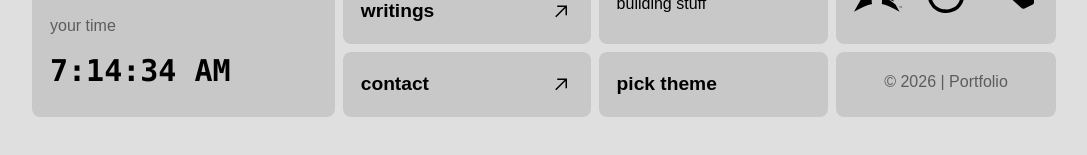
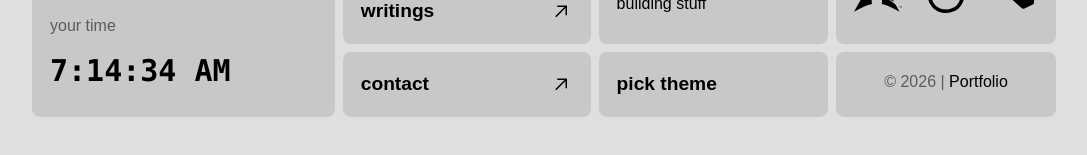
Before and after one commit to karimdevelops/karimdevelops.github.io, a React (Vite) app: page / in a window 1280 px wide. Shown: the part 543-698 px from the top of the page, without its empty margins (96-1183 px from the left). Built offline with nearby package versions, Linux system fonts and the light colour scheme.

Commit message:
Add hover effect to Portfolio

```diff
--- a/src/pages/About.tsx
+++ b/src/pages/About.tsx
@@ -78,6 +78,7 @@ export default function About() {
             <a
               target="_blank"
               href="https://github.com/karimdevelops/karimdevelops.github.io"
+              className="inline-block text-(--txt-col) transition duration-200 hover:-translate-y-1"
             >
               Portfolio
             </a>
```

* WHAT YOU ARE ASKED TO DO
Only the pictures stay out; the rest of the entries above must be written out exactly.

* RESPONSE FOR THIS EXERCISE
Before and after one commit to karimdevelops/karimdevelops.github.io, a React (Vite) app: page / in a window 1280 px wide. Shown: the part 543-698 px from the top of the page, without its empty margins (96-1183 px from the left). Built offline with nearby package versions, Linux system fonts and the light colour scheme.

Commit message:
Add hover effect to Portfolio

```diff
--- a/src/pages/About.tsx
+++ b/src/pages/About.tsx
@@ -78,6 +78,7 @@ export default function About() {
             <a
               target="_blank"
               href="https://github.com/karimdevelops/karimdevelops.github.io"
+              className="inline-block text-(--txt-col) transition duration-200 hover:-translate-y-1"
             >
               Portfolio
             </a>
```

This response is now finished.